(MATERIAL FOR THIS TASK Opens)
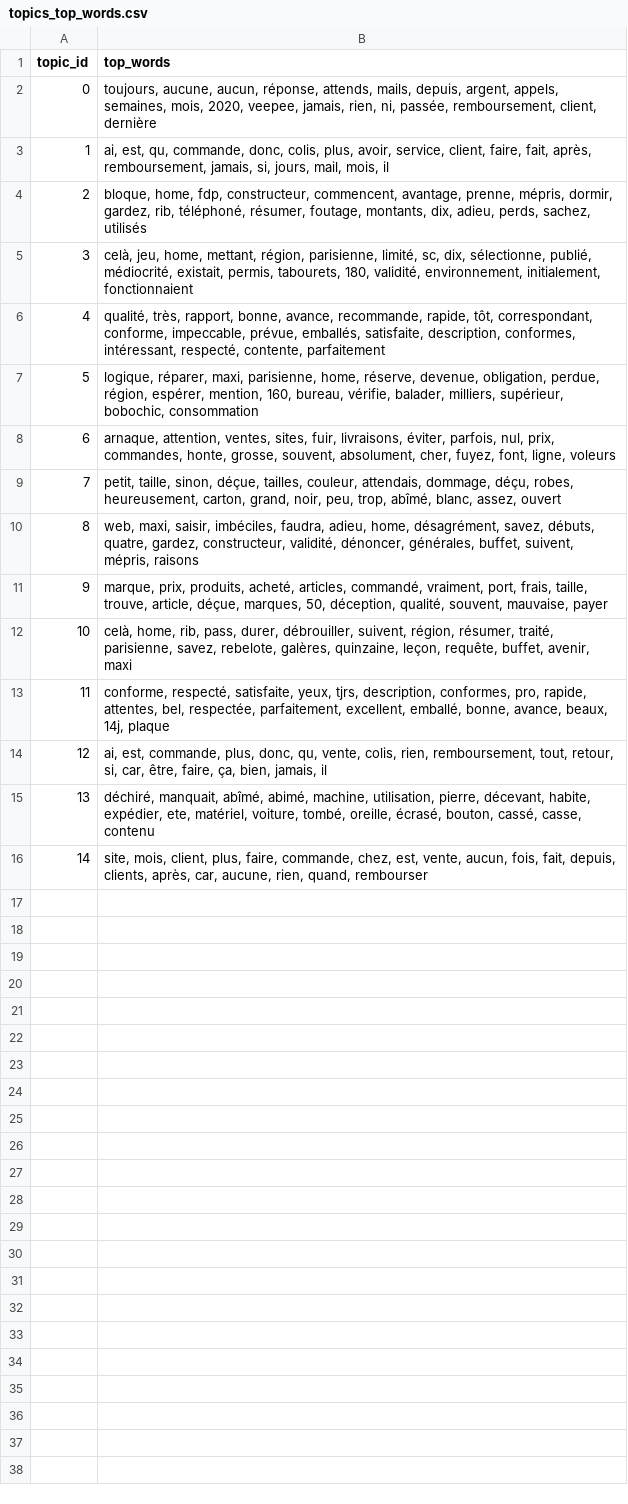
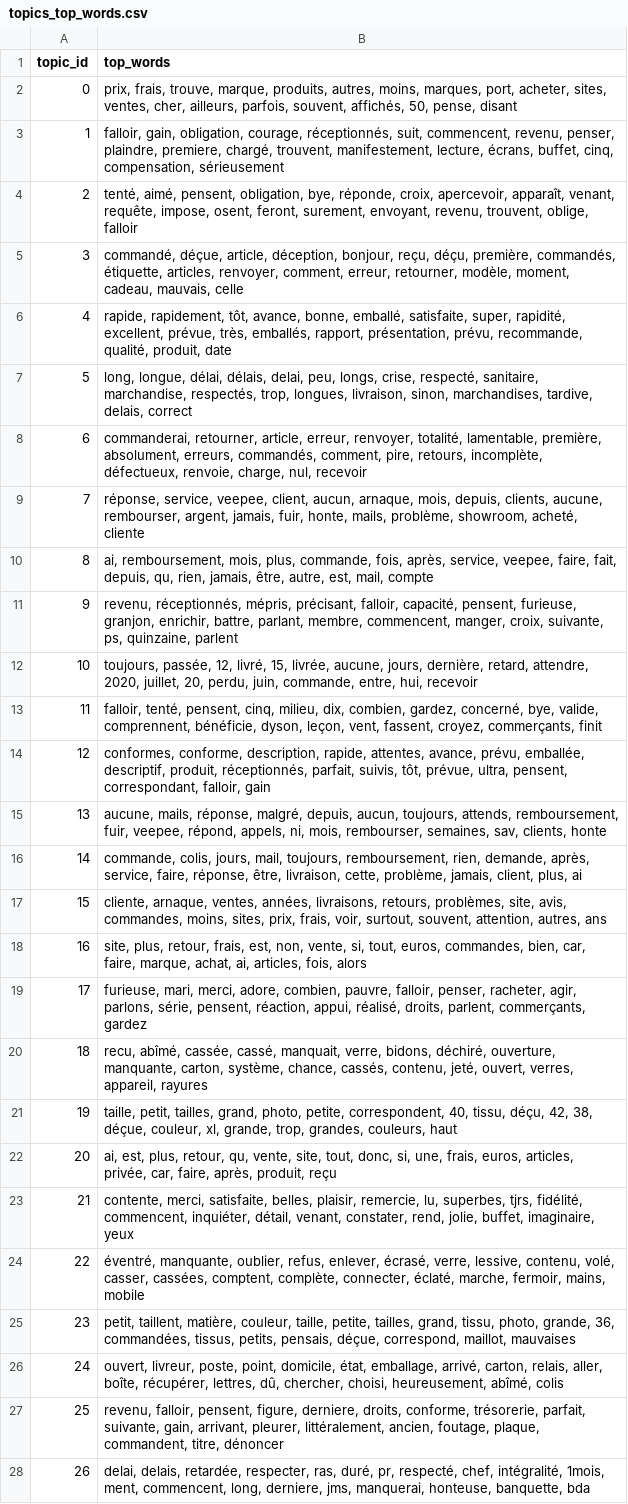
Before and after one commit to laurinecharbonnier/trustpilot, a CSV file: notebooks/artifacts/ctm/exports/topics_top_words.csv, drawn as a sheet; only a part is shown; the diff covers the shown part only; the diff names each change by its address in the sheet, - before the commit and + after, or states it on an @@ line.

```diff
--- a/notebooks/artifacts/ctm/exports/topics_top_words.csv
+++ b/notebooks/artifacts/ctm/exports/topics_top_words.csv
-B2 (top_words): toujours, aucune, aucun, réponse, attends, mails, depuis, argent, appels, semaines, mois, 2020, veepee, jamais, rien, ni, passée, remboursement, client, dernière
+B2 (top_words): prix, frais, trouve, marque, produits, autres, moins, marques, port, acheter, sites, ventes, cher, ailleurs, parfois, souvent, affichés, 50, pense, disant
-B3 (top_words): ai, est, qu, commande, donc, colis, plus, avoir, service, client, faire, fait, après, remboursement, jamais, si, jours, mail, mois, il
+B3 (top_words): falloir, gain, obligation, courage, réceptionnés, suit, commencent, revenu, penser, plaindre, premiere, chargé, trouvent, manifestement, lecture, écrans, buffet, cinq, compensation, sérieusement
-B4 (top_words): bloque, home, fdp, constructeur, commencent, avantage, prenne, mépris, dormir, gardez, rib, téléphoné, résumer, foutage, montants, dix, adieu, perds, sachez, utilisés
+B4 (top_words): tenté, aimé, pensent, obligation, bye, réponde, croix, apercevoir, apparaît, venant, requête, impose, osent, feront, surement, envoyant, revenu, trouvent, oblige, falloir
-B5 (top_words): celà, jeu, home, mettant, région, parisienne, limité, sc, dix, sélectionne, publié, médiocrité, existait, permis, tabourets, 180, validité, environnement, initialement, fonctionnaient
+B5 (top_words): commandé, déçue, article, déception, bonjour, reçu, déçu, première, commandés, étiquette, articles, renvoyer, comment, erreur, retourner, modèle, moment, cadeau, mauvais, celle
-B6 (top_words): qualité, très, rapport, bonne, avance, recommande, rapide, tôt, correspondant, conforme, impeccable, prévue, emballés, satisfaite, description, conformes, intéressant, respecté, contente, parfaitement
+B6 (top_words): rapide, rapidement, tôt, avance, bonne, emballé, satisfaite, super, rapidité, excellent, prévue, très, emballés, rapport, présentation, prévu, recommande, qualité, produit, date
-B7 (top_words): logique, réparer, maxi, parisienne, home, réserve, devenue, obligation, perdue, région, espérer, mention, 160, bureau, vérifie, balader, milliers, supérieur, bobochic, consommation
+B7 (top_words): long, longue, délai, délais, delai, peu, longs, crise, respecté, sanitaire, marchandise, respectés, trop, longues, livraison, sinon, marchandises, tardive, delais, correct
-B8 (top_words): arnaque, attention, ventes, sites, fuir, livraisons, éviter, parfois, nul, prix, commandes, honte, grosse, souvent, absolument, cher, fuyez, font, ligne, voleurs
+B8 (top_words): commanderai, retourner, article, erreur, renvoyer, totalité, lamentable, première, absolument, erreurs, commandés, comment, pire, retours, incomplète, défectueux, renvoie, charge, nul, recevoir
-B9 (top_words): petit, taille, sinon, déçue, tailles, couleur, attendais, dommage, déçu, robes, heureusement, carton, grand, noir, peu, trop, abîmé, blanc, assez, ouvert
+B9 (top_words): réponse, service, veepee, client, aucun, arnaque, mois, depuis, clients, aucune, rembourser, argent, jamais, fuir, honte, mails, problème, showroom, acheté, cliente
-B10 (top_words): web, maxi, saisir, imbéciles, faudra, adieu, home, désagrément, savez, débuts, quatre, gardez, constructeur, validité, dénoncer, générales, buffet, suivent, mépris, raisons
+B10 (top_words): ai, remboursement, mois, plus, commande, fois, après, service, veepee, faire, fait, depuis, qu, rien, jamais, être, autre, est, mail, compte
-B11 (top_words): marque, prix, produits, acheté, articles, commandé, vraiment, port, frais, taille, trouve, article, déçue, marques, 50, déception, qualité, souvent, mauvaise, payer
+B11 (top_words): revenu, réceptionnés, mépris, précisant, falloir, capacité, pensent, furieuse, granjon, enrichir, battre, parlant, membre, commencent, manger, croix, suivante, ps, quinzaine, parlent
-B12 (top_words): celà, home, rib, pass, durer, débrouiller, suivent, région, résumer, traité, parisienne, savez, rebelote, galères, quinzaine, leçon, requête, buffet, avenir, maxi
+B12 (top_words): toujours, passée, 12, livré, 15, livrée, aucune, jours, dernière, retard, attendre, 2020, juillet, 20, perdu, juin, commande, entre, hui, recevoir
-B13 (top_words): conforme, respecté, satisfaite, yeux, tjrs, description, conformes, pro, rapide, attentes, bel, respectée, parfaitement, excellent, emballé, bonne, avance, beaux, 14j, plaque
+B13 (top_words): falloir, tenté, pensent, cinq, milieu, dix, combien, gardez, concerné, bye, valide, comprennent, bénéficie, dyson, leçon, vent, fassent, croyez, commerçants, finit
-B14 (top_words): ai, est, commande, plus, donc, qu, vente, colis, rien, remboursement, tout, retour, si, car, être, faire, ça, bien, jamais, il
+B14 (top_words): conformes, conforme, description, rapide, attentes, avance, prévu, emballée, descriptif, produit, réceptionnés, parfait, suivis, tôt, prévue, ultra, pensent, correspondant, falloir, gain
-B15 (top_words): déchiré, manquait, abîmé, abimé, machine, utilisation, pierre, décevant, habite, expédier, ete, matériel, voiture, tombé, oreille, écrasé, bouton, cassé, casse, contenu
+B15 (top_words): aucune, mails, réponse, malgré, depuis, aucun, toujours, attends, remboursement, fuir, veepee, répond, appels, ni, mois, rembourser, semaines, sav, clients, honte
-B16 (top_words): site, mois, client, plus, faire, commande, chez, est, vente, aucun, fois, fait, depuis, clients, après, car, aucune, rien, quand, rembourser
+B16 (top_words): commande, colis, jours, mail, toujours, remboursement, rien, demande, après, service, faire, réponse, être, livraison, cette, problème, jamais, client, plus, ai
+row 17: 15 | cliente, arnaque, ventes, années, livraisons, retours, problèmes, site, avis, commandes, moins, sites, prix, frais, voir, surtout, souvent, attention, autres, ans
+row 18: 16 | site, plus, retour, frais, est, non, vente, si, tout, euros, commandes, bien, car, faire, marque, achat, ai, articles, fois, alors
+row 19: 17 | furieuse, mari, merci, adore, combien, pauvre, falloir, penser, racheter, agir, parlons, série, pensent, réaction, appui, réalisé, droits, parlent, commerçants, gardez
+row 20: 18 | recu, abîmé, cassée, cassé, manquait, verre, bidons, déchiré, ouverture, manquante, carton, système, chance, cassés, contenu, jeté, ouvert, verres, appareil, rayures
+row 21: 19 | taille, petit, tailles, grand, photo, petite, correspondent, 40, tissu, déçu, 42, 38, déçue, couleur, xl, grande, trop, grandes, couleurs, haut
+row 22: 20 | ai, est, plus, retour, qu, vente, site, tout, donc, si, une, frais, euros, articles, privée, car, faire, après, produit, reçu
+row 23: 21 | contente, merci, satisfaite, belles, plaisir, remercie, lu, superbes, tjrs, fidélité, commencent, inquiéter, détail, venant, constater, rend, jolie, buffet, imaginaire, yeux
+row 24: 22 | éventré, manquante, oublier, refus, enlever, écrasé, verre, lessive, contenu, volé, casser, cassées, comptent, complète, connecter, éclaté, marche, fermoir, mains, mobile
+row 25: 23 | petit, taillent, matière, couleur, taille, petite, tailles, grand, tissu, photo, grande, 36, commandées, tissus, petits, pensais, déçue, correspond, maillot, mauvaises
+row 26: 24 | ouvert, livreur, poste, point, domicile, état, emballage, arrivé, carton, relais, aller, boîte, récupérer, lettres, dû, chercher, choisi, heureusement, abîmé, colis
+row 27: 25 | revenu, falloir, pensent, figure, derniere, droits, conforme, trésorerie, parfait, suivante, gain, arrivant, pleurer, littéralement, ancien, foutage, plaque, commandent, titre, dénoncer
+row 28: 26 | delai, delais, retardée, respecter, ras, duré, pr, respecté, chef, intégralité, 1mois, ment, commencent, long, derniere, jms, manquerai, honteuse, banquette, bda
```
Also changed, not shown: 3 added rows elsewhere in this file, 6 other files.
(MATERIAL FOR THIS TASK Closes)
PROBLEM REQUIREMENTS:
Show, from the entries above, every line that includes the string "après".

THE ANSWER:
-B3 (top_words): ai, est, qu, commande, donc, colis, plus, avoir, service, client, faire, fait, après, remboursement, jamais, si, jours, mail, mois, il
+B10 (top_words): ai, remboursement, mois, plus, commande, fois, après, service, veepee, faire, fait, depuis, qu, rien, jamais, être, autre, est, mail, compte
-B16 (top_words): site, mois, client, plus, faire, commande, chez, est, vente, aucun, fois, fait, depuis, clients, après, car, aucune, rien, quand, rembourser
+B16 (top_words): commande, colis, jours, mail, toujours, remboursement, rien, demande, après, service, faire, réponse, être, livraison, cette, problème, jamais, client, plus, ai
+row 22: 20 | ai, est, plus, retour, qu, vente, site, tout, donc, si, une, frais, euros, articles, privée, car, faire, après, produit, reçu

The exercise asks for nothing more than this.